ASSIGNMENT -
Range to output from the entries below: the line containing "light colour scheme." through the line containing "Add files via upload". Set it down exactly, ends included, nothing else.

[Source records]
________________

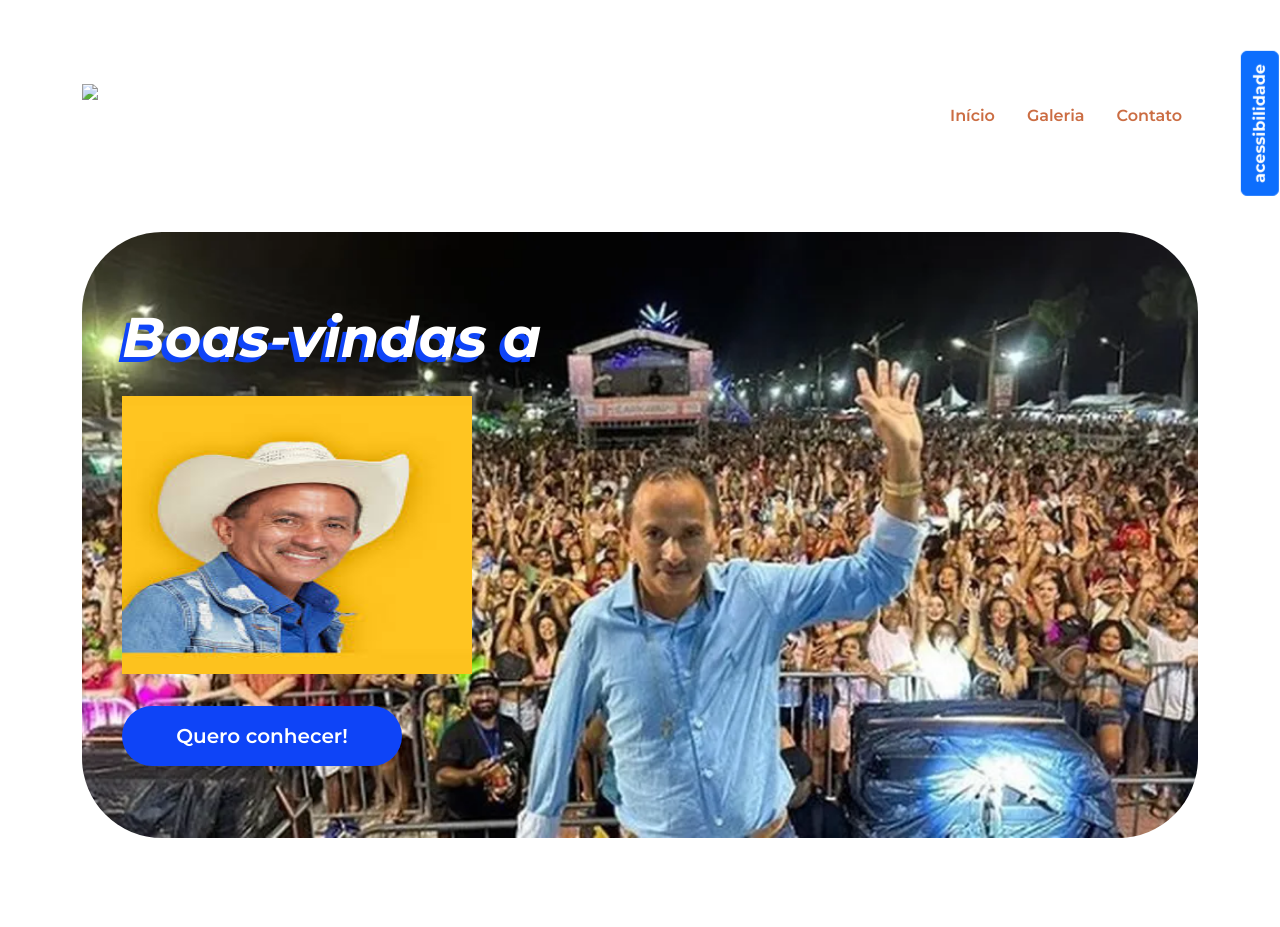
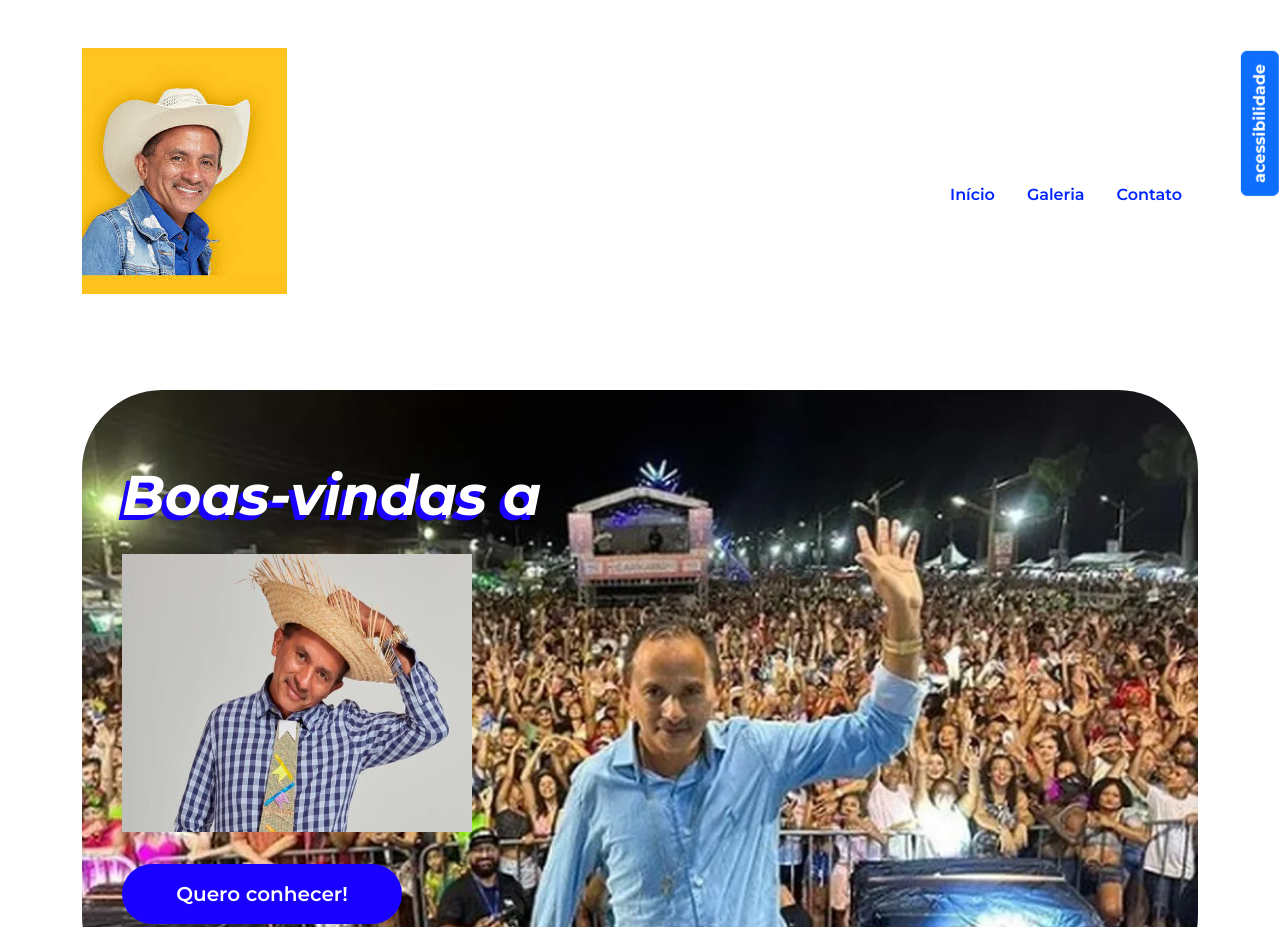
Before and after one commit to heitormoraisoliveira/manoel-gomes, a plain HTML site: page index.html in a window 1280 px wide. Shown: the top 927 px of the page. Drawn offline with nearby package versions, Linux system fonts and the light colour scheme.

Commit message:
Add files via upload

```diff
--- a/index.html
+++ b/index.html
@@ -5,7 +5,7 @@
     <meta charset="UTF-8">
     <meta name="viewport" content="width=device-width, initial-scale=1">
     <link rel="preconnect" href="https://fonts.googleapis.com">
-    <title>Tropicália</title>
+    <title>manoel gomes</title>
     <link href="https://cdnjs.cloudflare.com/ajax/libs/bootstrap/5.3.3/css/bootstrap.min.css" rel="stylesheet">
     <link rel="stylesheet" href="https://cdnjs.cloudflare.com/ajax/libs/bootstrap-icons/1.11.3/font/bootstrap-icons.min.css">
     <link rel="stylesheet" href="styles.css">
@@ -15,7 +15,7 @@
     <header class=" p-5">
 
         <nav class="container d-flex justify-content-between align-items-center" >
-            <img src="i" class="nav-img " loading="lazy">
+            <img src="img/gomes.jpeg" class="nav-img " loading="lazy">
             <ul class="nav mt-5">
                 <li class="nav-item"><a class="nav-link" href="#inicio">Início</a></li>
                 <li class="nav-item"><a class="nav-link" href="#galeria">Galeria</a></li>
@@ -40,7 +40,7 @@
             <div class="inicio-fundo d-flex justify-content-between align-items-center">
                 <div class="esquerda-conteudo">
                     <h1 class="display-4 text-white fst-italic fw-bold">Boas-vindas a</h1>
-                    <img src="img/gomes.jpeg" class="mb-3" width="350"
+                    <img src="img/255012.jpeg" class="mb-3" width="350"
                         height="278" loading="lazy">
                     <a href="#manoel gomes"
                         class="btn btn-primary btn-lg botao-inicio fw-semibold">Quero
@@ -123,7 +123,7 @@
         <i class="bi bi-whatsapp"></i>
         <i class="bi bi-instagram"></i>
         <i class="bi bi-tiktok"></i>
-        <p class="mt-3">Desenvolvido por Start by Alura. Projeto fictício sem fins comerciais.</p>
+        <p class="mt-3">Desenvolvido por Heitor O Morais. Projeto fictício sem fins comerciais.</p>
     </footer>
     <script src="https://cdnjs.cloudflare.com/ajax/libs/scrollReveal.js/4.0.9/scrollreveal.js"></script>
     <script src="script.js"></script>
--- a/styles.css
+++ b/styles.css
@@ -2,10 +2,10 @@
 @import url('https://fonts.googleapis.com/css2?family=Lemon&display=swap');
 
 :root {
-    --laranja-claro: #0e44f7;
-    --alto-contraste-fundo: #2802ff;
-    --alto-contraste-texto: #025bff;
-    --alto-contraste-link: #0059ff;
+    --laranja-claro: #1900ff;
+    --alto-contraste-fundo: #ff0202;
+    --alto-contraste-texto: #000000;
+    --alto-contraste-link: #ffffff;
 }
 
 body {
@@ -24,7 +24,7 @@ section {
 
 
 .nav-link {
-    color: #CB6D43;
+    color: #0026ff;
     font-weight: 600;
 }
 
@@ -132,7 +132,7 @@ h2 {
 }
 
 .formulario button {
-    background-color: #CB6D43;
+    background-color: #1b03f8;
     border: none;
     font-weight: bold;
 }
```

________________

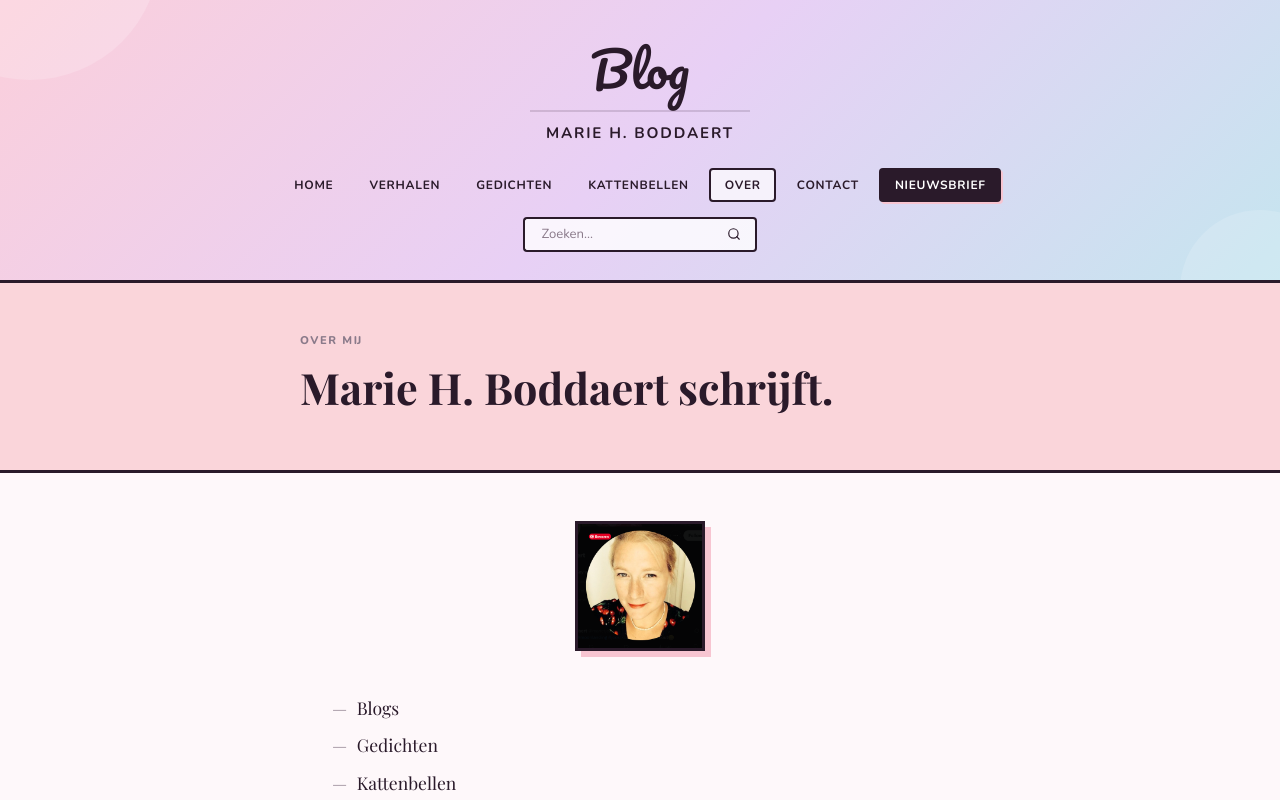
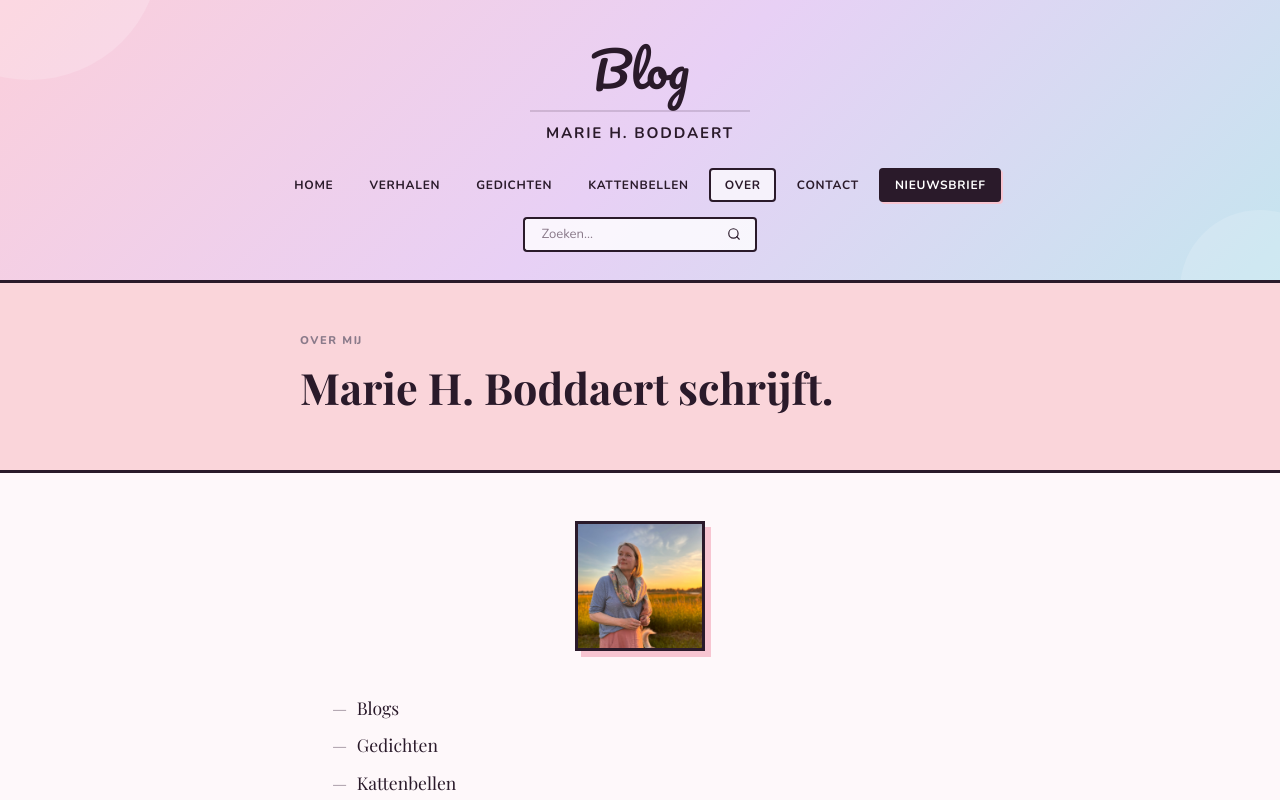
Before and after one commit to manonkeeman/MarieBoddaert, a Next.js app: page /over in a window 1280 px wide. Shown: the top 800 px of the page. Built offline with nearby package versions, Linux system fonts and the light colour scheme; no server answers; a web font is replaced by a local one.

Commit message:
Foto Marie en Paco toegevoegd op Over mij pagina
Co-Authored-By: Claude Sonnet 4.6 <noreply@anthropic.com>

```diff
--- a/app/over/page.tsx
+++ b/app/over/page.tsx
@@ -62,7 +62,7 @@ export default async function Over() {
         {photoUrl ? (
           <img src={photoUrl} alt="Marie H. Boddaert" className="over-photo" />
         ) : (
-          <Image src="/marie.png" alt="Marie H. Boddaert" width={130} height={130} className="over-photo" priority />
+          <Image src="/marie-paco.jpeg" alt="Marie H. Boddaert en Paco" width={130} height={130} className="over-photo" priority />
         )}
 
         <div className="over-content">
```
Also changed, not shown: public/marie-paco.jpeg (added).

________________

EXERCISE RESPONSE -
Before and after one commit to heitormoraisoliveira/manoel-gomes, a plain HTML site: page index.html in a window 1280 px wide. Shown: the top 927 px of the page. Drawn offline with nearby package versions, Linux system fonts and the light colour scheme.

Commit message:
Add files via upload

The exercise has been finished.